The following is based upon our experience and site observations over many years. It is not a based upon a formal scientific study and we would welcome any thoughts and comments on the following text.

Direct flow single wall evacuated tubes ( DFSWEVT) have been fitted to solar thermal systems for many years.

Examples of these are: Thermomax DF 100, DF 400, Viessmann 200 T.

Direct flow evacuated tubes have the advantage of being able to be fitted at any angle, including horizontally. They also, if set up correctly and not allowed to overheat, are exceedingly efficient and effective at heating water – even in very low ambient temperature conditions.

The working principal

There is effectively a flow and return pipe inside the manifold. Each of the tubes has an internal tube approximately 6mm diameter and external tube approximately 12mm diameter.

A short video explaining how direct flow systems work inside the manifold

The solar transfer medium (normally propylene glycol eg: Tyfocor, Fernox, Solaris and others) is  is pumped down the anulus of external tube and up the internal tube. The proportion of flow through each tube is approximately Total Flow / Number of tubes.

This system can work well for many years. However, this is conditional on the following:

  • There is an adequate flow through each of the tubes in order to extract all of the solar heat.
  • The system never overheats.
  • Either all of the energy is used or a heat dump is fitted.
  • There is not solid material present in the system.

Our experience with direct flow evacuated tube panels

In our experience these systems:

  • Often overheat.
  • The glycol breaks down, leaving a mildly acidic solution.
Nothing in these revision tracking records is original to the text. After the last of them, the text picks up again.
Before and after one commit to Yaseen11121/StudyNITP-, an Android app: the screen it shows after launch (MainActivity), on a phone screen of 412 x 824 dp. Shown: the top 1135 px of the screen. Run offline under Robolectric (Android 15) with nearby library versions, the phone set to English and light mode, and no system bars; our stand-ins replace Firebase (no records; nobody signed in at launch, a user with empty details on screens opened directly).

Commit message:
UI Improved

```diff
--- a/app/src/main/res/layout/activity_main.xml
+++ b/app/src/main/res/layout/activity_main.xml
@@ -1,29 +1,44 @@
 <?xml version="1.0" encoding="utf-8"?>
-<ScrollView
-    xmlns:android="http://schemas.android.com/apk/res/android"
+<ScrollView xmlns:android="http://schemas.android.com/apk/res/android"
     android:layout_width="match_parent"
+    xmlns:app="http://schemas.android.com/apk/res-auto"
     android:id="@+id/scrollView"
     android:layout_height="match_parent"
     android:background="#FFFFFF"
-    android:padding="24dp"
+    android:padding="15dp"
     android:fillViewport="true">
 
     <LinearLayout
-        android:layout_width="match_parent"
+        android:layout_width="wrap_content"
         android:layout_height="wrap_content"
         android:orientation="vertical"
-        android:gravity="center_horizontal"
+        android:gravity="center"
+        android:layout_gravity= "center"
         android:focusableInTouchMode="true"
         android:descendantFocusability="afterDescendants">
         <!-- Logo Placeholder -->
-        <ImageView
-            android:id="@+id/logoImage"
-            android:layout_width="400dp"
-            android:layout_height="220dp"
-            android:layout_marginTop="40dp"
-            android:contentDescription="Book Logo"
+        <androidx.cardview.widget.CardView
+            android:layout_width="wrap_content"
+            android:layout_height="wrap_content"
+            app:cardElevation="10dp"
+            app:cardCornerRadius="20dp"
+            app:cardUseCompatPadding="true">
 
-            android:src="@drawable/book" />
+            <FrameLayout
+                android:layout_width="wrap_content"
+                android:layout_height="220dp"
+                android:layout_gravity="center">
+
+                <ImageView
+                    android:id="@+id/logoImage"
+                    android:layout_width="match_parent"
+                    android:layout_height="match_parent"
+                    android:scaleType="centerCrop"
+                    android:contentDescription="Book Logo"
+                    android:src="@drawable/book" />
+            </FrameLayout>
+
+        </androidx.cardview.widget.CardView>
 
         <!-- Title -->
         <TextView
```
This solution in turn corrodes the system and particularly viscous deposits are formed, and when dry turn into a solid, insoluble material.
  • The deposits and degraded glycol can block up pipework and non-return valves and seize circulation pumps.
  • When blockages or partial blockages occur, there is no longer an even flow rate through individual tubes.
  • Localised overheating occurs, which increases blockages and exacerbates the problem.
  • Though a good flow rate may be experienced through the entire panel, there may not be any flow rate through a number of tubes, rendering there heating input to zero.
  • Where the flow rate is impeded, high temperatures and pressures are generated that are difficult to dissipate.
  • Though a large amount of heat is generated by the whole collector, the actual output is very low.
  • The flexible pipe that connects the tube into the manifold is prone to failure
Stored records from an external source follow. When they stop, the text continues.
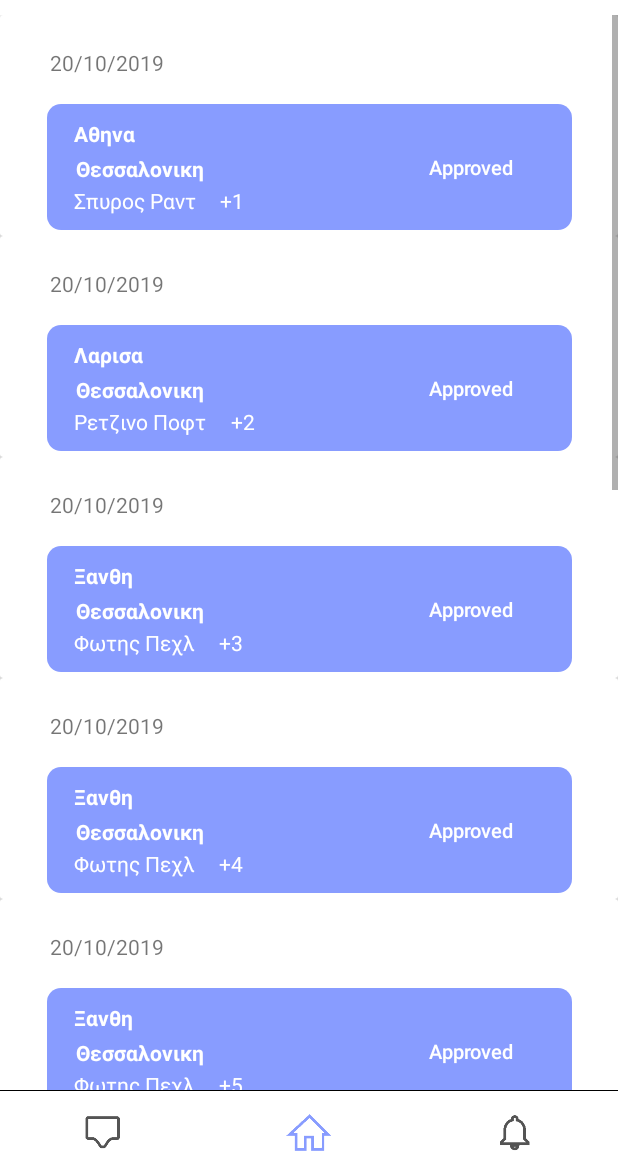
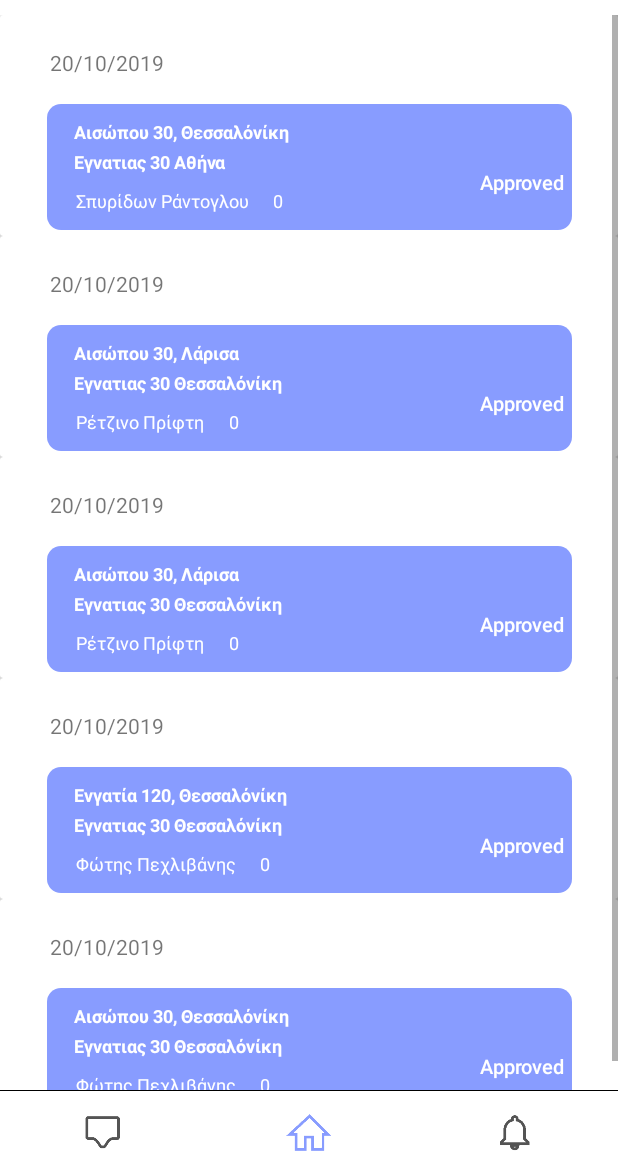
Before and after one commit to ChrissSav/FellowTraveller, an Android app: the fragment SearchFragment placed in its activity, on a phone screen of 412 x 824 dp, the part 60-1236 px from its top. Run offline under Robolectric (Android 15) with nearby library versions, the phone set to English and light mode, and no system bars.

Commit message:
Update SearchFragment to view trip with TripPageActivity

```diff
--- a/app/src/main/java/com/example/fellowtraveller/MainActivity.java
+++ b/app/src/main/java/com/example/fellowtraveller/MainActivity.java
@@ -47,12 +47,8 @@ public class MainActivity extends AppCompatActivity {
             public void onClick(View v) {
                 User creator = new User("Σπυρίδων Ράντογλου", "email","password");
                 Intent intent = new Intent(MainActivity.this, TripPageActivity.class);
-                String from = "Αισώπου 30, Θεσσαλόνίκη";
-                String to = "Εγνατιας 30, Αθήνα";
-                String date = "23/12/2019";
-                String time = "12:30";
                 String description ="Είστε όλοι άπλυτη. Δε θα μπει κανένας στο αμάξι μου. ";
-                Trip trip = new Trip(creator,from,to,date,time,3,2,description,"100");
+                Trip trip = new Trip(creator,"Αισώπου 30, Θεσσαλόνίκη","Εγνατιας 30 Αθήνα","23/12/2019","12:00",3,2,description,"100");
                 intent.putExtra("Trip",trip);
                 startActivity(intent);
             }
--- a/app/src/main/java/com/example/fellowtraveller/SearchAdapter.java
+++ b/app/src/main/java/com/example/fellowtraveller/SearchAdapter.java
@@ -11,7 +11,7 @@ import androidx.recyclerview.widget.RecyclerView;
 import java.util.ArrayList;
 
 public class SearchAdapter extends RecyclerView.Adapter<SearchAdapter.ExampleViewHolder> {
-    private ArrayList<SearchesItem> mExampleList;
+    private ArrayList<Trip> mExampleList;
     private OnItemClickListener mListener;
 
     public interface OnItemClickListener {
@@ -48,12 +48,14 @@ public class SearchAdapter extends RecyclerView.Adapter<SearchAdapter.ExampleVie
                             listener.onItemClick(position);
                         }
                     }
+
+
                 }
             });
         }
     }
 
-    public SearchAdapter(ArrayList<SearchesItem> exampleList) {
+    public SearchAdapter(ArrayList<Trip> exampleList) {
         mExampleList = exampleList;
     }
 
@@ -66,12 +68,12 @@ public class SearchAdapter extends RecyclerView.Adapter<SearchAdapter.ExampleVie
 
     @Override
     public void onBindViewHolder(ExampleViewHolder holder, int position) {
-        SearchesItem currentItem = mExampleList.get(position);
+        Trip currentItem = mExampleList.get(position);
 
         holder.from.setText(currentItem.getFrom());
         holder.to.setText(currentItem.getTo());
-        holder.name.setText(currentItem.getName());
-        holder.number.setText(currentItem.getNum());
+        holder.name.setText(currentItem.getCreator().getName());
+        holder.number.setText(currentItem.getNumOfPassengers()+"");
     }
 
     @Override
--- a/app/src/main/java/com/example/fellowtraveller/SearchFragment.java
+++ b/app/src/main/java/com/example/fellowtraveller/SearchFragment.java
@@ -1,5 +1,6 @@
 package com.example.fellowtraveller;
 
+import android.content.Intent;
 import android.os.Bundle;
 
 import androidx.fragment.app.Fragment;
@@ -18,7 +19,7 @@ public class SearchFragment extends Fragment {
     private RecyclerView mRecyclerView;
     private SearchAdapter mAdapter;
     private RecyclerView.LayoutManager mLayoutManager;
-    private  ArrayList<SearchesItem> mExampleList ;
+    private  ArrayList<Trip> mExampleList ;
 
     public SearchFragment() {
         // Required empty public constructor
@@ -39,8 +40,17 @@ public class SearchFragment extends Fragment {
 
     public void createExampleList() {
         mExampleList = new ArrayList<>();
-        mExampleList.add(new SearchesItem("Αθηνα", "Θεσσαλονικη", "Σπυρος Ραντ","+1"));
-        mExampleList.add(new SearchesItem("Λαρισα", "Θεσσαλονικη", "Ρετζινο Ποφτ","+2"));
+        User creator = new User("Σπυρίδων Ράντογλου", "email","password");
+        User creator2 = new User("Ρέτζινο Πρίφτη", "email","password");
+        User creator3 = new User("Φώτης Πεχλιβάνης", "email","password");
+        String description ="Είστε όλοι άπλυτη. Δε θα μπει κανένας στο αμάξι μου. ";
+        Trip trip = new Trip(creator,"Αισώπου 30, Θεσσαλόνίκη","Εγνατιας 30 Αθήνα","23/12/2019","12:00",3,2,description,"100");
+        mExampleList.add(new Trip(creator,"Αισώπου 30, Θεσσαλόνίκη","Εγνατιας 30 Αθήνα","23/12/2019","12:00",3,2,description,"100"));
+        mExampleList.add(new Trip(creator2,"Αισώπου 30, Λάρισα","Εγνατιας 30 Θεσσαλόνίκη","03/12/2019","12:00",3,2,description,"100"));
+        mExampleList.add(new Trip(creator2,"Αισώπου 30, Λάρισα","Εγνατιας 30 Θεσσαλόνίκη","13/12/2019","12:00",3,2,description,"100"));
+        mExampleList.add(new Trip(creator3,"Ενγατία 120, Θεσσαλόνίκη","Εγνατιας 30 Θεσσαλόνίκη","23/09/2019","02:00",3,2,description,"100"));
+        mExampleList.add(new Trip(creator3,"Αισώπου 30, Θεσσαλόνίκη","Εγνατιας 30 Θεσσαλόνίκη","23/11/2019","11:00",3,2,description,"100"));
+       /* mExampleList.add(new SearchesItem("Λαρισα", "Θεσσαλονικη", "Ρετζινο Ποφτ","+2"));
         mExampleList.add(new SearchesItem("Ξανθη", "Θεσσαλονικη", "Φωτης Πεχλ","+3"));
         mExampleList.add(new SearchesItem("Ξανθη", "Θεσσαλονικη", "Φωτης Πεχλ","+4"));
         mExampleList.add(new SearchesItem("Ξανθη", "Θεσσαλονικη", "Φωτης Πεχλ","+5"));
@@ -49,7 +59,7 @@ public class SearchFragment extends Fragment {
         mExampleList.add(new SearchesItem("Λαρισα", "Θεσσαλονικη", "Ρετζινο Ποφτ","+8"));
         mExampleList.add(new SearchesItem("Λαρισα", "Θεσσαλονικη", "Ρετζινο Ποφτ","+9"));
         mExampleList.add(new SearchesItem("Λαρισα", "Θεσσαλονικη", "Ρετζινο Ποφτ","+10"));
-        mExampleList.add(new SearchesItem("Λαρισα", "Θεσσαλονικη", "Ρετζινο Ποφτ","+11"));
+        mExampleList.add(new SearchesItem("Λαρισα", "Θεσσαλονικη", "Ρετζινο Ποφτ","+11"));*/
 
 
     }
@@ -65,8 +75,9 @@ public class SearchFragment extends Fragment {
         mAdapter.setOnItemClickListener(new SearchAdapter.OnItemClickListener() {
             @Override
             public void onItemClick(int position) {
-                Toast.makeText(getActivity(), position+1+"",
-                        Toast.LENGTH_SHORT).show();
+                Intent intent = new Intent(getActivity(), TripPageActivity.class);
+                intent.putExtra("Trip",mExampleList.get(position));
+                startActivity(intent);
             }
         });
     }
--- a/app/src/main/java/com/example/fellowtraveller/Trip.java
+++ b/app/src/main/java/com/example/fellowtraveller/Trip.java
@@ -7,6 +7,7 @@ package com.example.fellowtraveller;
 import android.os.Parcel;
 import android.os.Parcelable;
 
+import java.util.ArrayList;
 import java.util.List;
 
 public class Trip  implements Parcelable{
@@ -14,7 +15,7 @@ public class Trip  implements Parcelable{
     private String status;
     private String from;
     private String to;
-    private List<User> passengers;
+    private ArrayList<User> passengers = new ArrayList<>();
     private String date;
     private String time;
     private int current_suitcases;
@@ -145,6 +146,11 @@ public class Trip  implements Parcelable{
         return passengers;
     }
 
+    public int getNumOfPassengers() {
+
+            return passengers.size();
+    }
+
     public int getMax_seats() {
         return max_seats;
     }
--- a/app/src/main/res/layout/searches_items.xml
+++ b/app/src/main/res/layout/searches_items.xml
@@ -39,8 +39,8 @@
 
             <TextView
                 android:id="@+id/search_items_container_textView_from"
-                android:layout_width="140dp"
-                android:layout_height="wrap_content"
+                android:layout_width="260dp"
+                android:layout_height="20dp"
                 android:layout_alignParentStart="true"
                 android:layout_alignParentTop="true"
                 android:layout_marginStart="16dp"
@@ -48,34 +48,33 @@
                 android:padding="2dp"
                 android:text="Αθήνα"
                 android:textColor="#fff"
-                android:textSize="14dp"
+                android:textSize="12sp"
                 android:textStyle="bold"
                 app:layout_constraintStart_toStartOf="parent"
                 app:layout_constraintTop_toTopOf="parent" />
 
             <TextView
                 android:id="@+id/search_items_container_textView_to"
-                android:layout_width="140dp"
-                android:layout_height="wrap_content"
+                android:layout_width="260dp"
+                android:layout_height="20dp"
                 android:layout_alignParentTop="true"
-                android:layout_marginEnd="192dp"
                 android:padding="2dp"
                 android:text="Θεσσαλονίκη"
                 android:textColor="#fff"
-                android:textSize="14dp"
+                android:textSize="12sp"
                 android:textStyle="bold"
-                app:layout_constraintEnd_toEndOf="parent"
                 app:layout_constraintStart_toStartOf="@+id/search_items_container_textView_from"
                 app:layout_constraintTop_toBottomOf="@+id/search_items_container_textView_from" />
 
             <Button
                 android:id="@+id/search_items_container_btn_approved"
-                android:layout_width="wrap_content"
-                android:layout_height="wrap_content"
+                android:layout_width="67dp"
+                android:layout_height="32dp"
                 android:layout_alignParentTop="true"
                 android:layout_alignParentEnd="true"
                 android:layout_alignParentBottom="true"
-                android:layout_marginEnd="24dp"
+                android:layout_marginTop="36dp"
+                android:layout_marginBottom="16dp"
                 android:background="@android:color/transparent"
                 android:text="Approved"
                 android:textAllCaps="false"
@@ -93,10 +92,11 @@
                 android:layout_height="wrap_content"
                 android:layout_below="@+id/search_items_container_textView_from"
                 android:layout_alignParentStart="true"
-                android:layout_marginStart="2dp"
+                android:layout_marginStart="3dp"
+                android:layout_marginTop="8dp"
                 android:text="Σπυρος Ρεντογλου"
                 android:textColor="#fff"
-                android:textSize="14dp"
+                android:textSize="12sp"
                 app:layout_constraintStart_toStartOf="@+id/search_items_container_textView_from"
                 app:layout_constraintTop_toBottomOf="@+id/search_items_container_textView_to" />
 
@@ -108,6 +108,7 @@
                 android:layout_marginStart="16dp"
                 android:layout_toEndOf="@+id/search_items_container_textView_name"
                 android:text="+2"
+                android:textSize="12sp"
                 android:textColor="#fff"
                 app:layout_constraintBottom_toBottomOf="@+id/search_items_container_textView_name"
                 app:layout_constraintStart_toEndOf="@+id/search_items_container_textView_name"
```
Cleaning solar thermal systems

We have attempted on a number of occasions to use proprietary solar cleaning chemicals such as Sentinel R200 and Fernox Solar Cleaner but we have not found them to be effective.

Engineering Solutions for solar thermal systems

If the tubes are still in reasonable condition and not yet blocked, modifying the system to ensure that overheating can be avoided is a possibility. This may include fitting a Heat Dump and / or an uninterruptible power supply (UPS).

Viessmann TM 300 collector

Alternatively, the collectors can be changed. If the collectors are pitched, there are a number of options available using ‘Heat pipe’ collectors that are far more tolerant to overheating.

If the collectors needs to be mounted horizontally, there is only one collector that we know of that works on the heat pipe principal, but can be mounted flat: the Viessmann TM-300.

Though this is an excellent product it is a costly solution.

Conclusion on direct flow pipes

For all of the above reason, we do not consider direct flow, single wall evacuated tubes suitable for mass market solar thermal systems.

Direct flow single wall evacuated tubes can effectively be used in certain specialist applications, if installed by an engineering team that fully understands the working principals and is confident that the system will never overheat.

However, have over the last 40+ years, there have been many of these systems installed. Some are still functioning well and in these cases we would recommend not making any changes.

We are often contacted to repair these systems and have experienced many of the problems above. Whilst we feel that we are competent to attempt this work, we would like to make it very clear that some systems, even if less than a year old, may never be repairable.

As a business we made the decision many years ago to try to avoid the installation of direct flow, single wall evacuated tubes, which has proven to have been a wise decision.